With Christmas a distant memory, Easter is a great marker in the season as we transition into spring. Easter bonnets and the subsequent parade to showcase them are synonymous with this time of year and frequently part of a child’s introduction to Easter at school. Making them at home is a wonderful way of starting your child on the path to craft, as often all you need is a plain straw hat and some accessories to add to it. Boys and girls can choose whatever they want from the downright cute (bunnies and chicks) to the funky and fun (chocolate eggs, glitter and feathers). I’ve even seen an Easter hat in the form of an appropriately decorated woollen beanie – perfect for the too cool for school, reluctant pre-teen in your life!
Craft and stationery shops both large and independent are awash with items you can fasten on a bonnet. Pompoms, paper flowers, mini bunting, tiny yellow chicks and rabbit ears to name a few. Even the stuff you may already have in your cupboards can go towards a fantastic creation. Foam, pipe cleaners, cotton wool, old cardboard, string – anything you can get your hands on. It’s the perfect excuse to get creative.
The same approach can be applied to door and candle wreaths. All you need is some florist’s wire and green garden twine. Form a circle with the wire (I’ve even used an old wire hanger in the past) and then attach some seasonal green foliage with the string. Bulk it out until you have an abundant plain wreath. Then comes the best bit. Gather flowers such as tulips or daffodils, cut the stems right down and insert them into the foliage until they’re secure. Easy! You can also buy foam wreaths from craft shops and wrap colourful ribbons and bows around them for something equally pretty. Garden centres these days are wonderful places to pick up unusual crafting materials and there are so many right here on our doorstep in Sussex.
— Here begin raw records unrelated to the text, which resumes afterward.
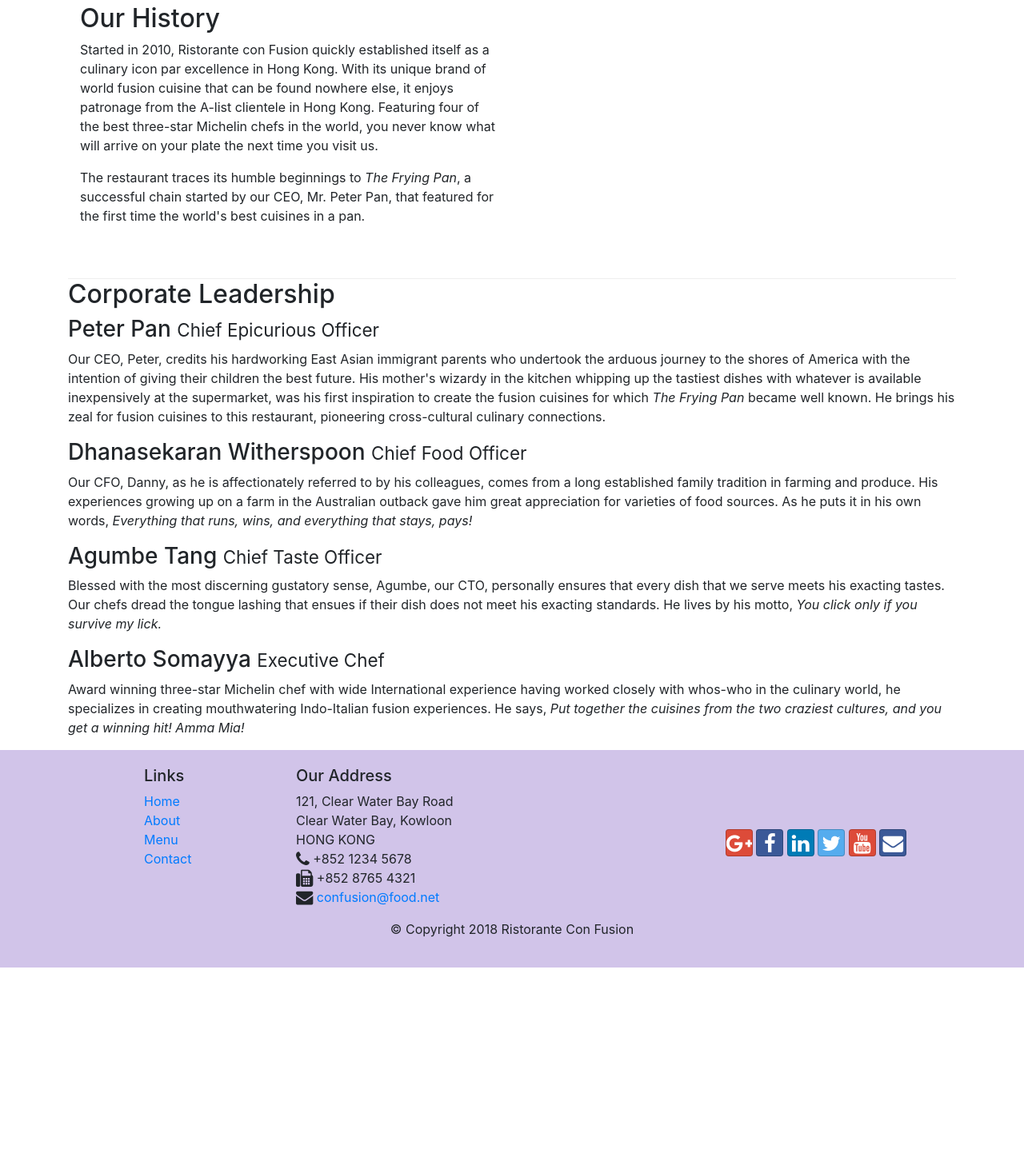
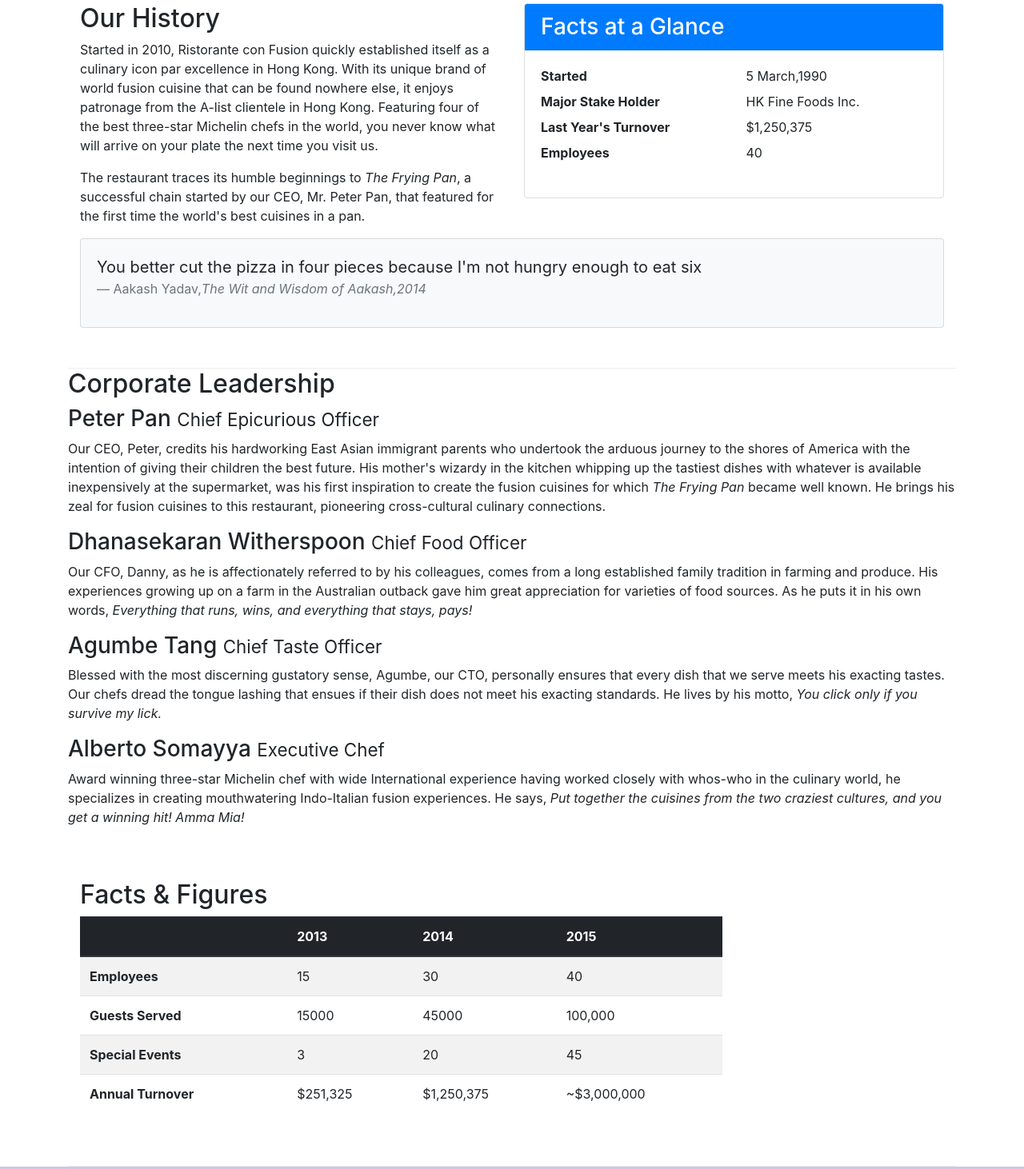
Before and after one commit to aakash-virat18/bootstrap4-tutorial, a website: page aboutus.html in a window 1280 px wide. Shown: the part 488-1950 px from the top of the page at 80% size. Before the commit the page ends 1698 px from the top, so only its background shows below. Drawn offline with nearby package versions, Linux system fonts and the light colour scheme.

Commit message:
cards and tables

```diff
--- a/aboutus.html
+++ b/aboutus.html
@@ -75,7 +75,30 @@
                 <p>Started in 2010, Ristorante con Fusion quickly established itself as a culinary icon par excellence in Hong Kong. With its unique brand of world fusion cuisine that can be found nowhere else, it enjoys patronage from the A-list clientele in Hong Kong.  Featuring four of the best three-star Michelin chefs in the world, you never know what will arrive on your plate the next time you visit us.</p>
                 <p>The restaurant traces its humble beginnings to <em>The Frying Pan</em>, a successful chain started by our CEO, Mr. Peter Pan, that featured for the first time the world's best cuisines in a pan.</p>
             </div>
-            <div>
+            <div class="col-sm">
+                <div class="card">
+                    <h3 class="card-header bg-primary text-white">Facts at a Glance</h3>
+                    <div class="card-body">
+                        <dl class="row">
+                            <dt class="col-6">Started</dt>
+                            <dd class="col-6">5 March,1990</dd>
+                            <dt class="col-6">Major Stake Holder</dt>
+                            <dd class="col-6">HK Fine Foods Inc.</dd>
+                            <dt class="col-6">Last Year's Turnover</dt>
+                            <dd class="col-6">$1,250,375</dd>
+                            <dt class="col-6">Employees</dt>
+                            <dd class="col-6">40</dd>
+                        </dl>
+                    </div>
+                </div>
+            </div>
+            <div class="col-12">
+                <div class="card card-body bg-light">
+                    <blockquote class="blockquote">
+                        <p class="mb-0">You better cut the pizza in four pieces because I'm not hungry enough to eat six</p>
+                        <footer class="blockquote-footer">Aakash Yadav,<cite title="Source Title">The Wit and Wisdom of Aakash,2014</cite></footer>
+                    </blockquote>
+                </div>
             </div>
         </div>
 
@@ -101,6 +124,52 @@
                 </div>
                 </div>
             </div>
+       <div class="row row-content">
+           <div class="col-12 col-sm-9">
+               <h2>Facts &amp; Figures</h2>
+               <div class="table-responsive">
+                <table class="table table-striped">
+                    <thead class="thead-dark">
+                        <tr>
+                            <th>&nbsp;</th>
+                            <th>2013</th>
+                            <th>2014</th>
+                            <th>2015</th>
+                        </tr>
+                    </thead>
+                    <tbody>
+                        <tr>
+                            <th>Employees</th>
+                            <td>15</td>
+                            <td>30</td>
+                            <td>40</td>
+                        </tr>
+                        <tr>
+                            <th>Guests Served</th>
+                            <td>15000</td>
+                            <td>45000</td>
+                            <td>100,000</td>
+                        </tr>
+                        <tr>
+                            <th>Special Events</th>
+                            <td>3</td>
+                            <td>20</td>
+                            <td>45</td>
+                        </tr>
+                        <tr>
+                            <th>Annual Turnover</th>
+                            <td>$251,325</td>
+                            <td>$1,250,375</td>
+                            <td>~$3,000,000</td>
+                        </tr>
+                    </tbody>
+                </table>
+            </div>
+           </div>
+           <div class="col-12 col-sm-3">
+
+           </div>
+
        </div>
 
     </div>
```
Dyeing real eggs for display at Easter is a quaint tradition and a great way of unleashing your inner artist. You can use hard-boiled eggs that have been kept in the refrigerator or blown out eggs. All you need is some food colouring, vinegar and warm water. Don’t forget crayons, stickers and rubber bands for the design afterwards. Once you’ve decorated your eggs you can place them in baskets or bowls around the house for display purposes or for children to find.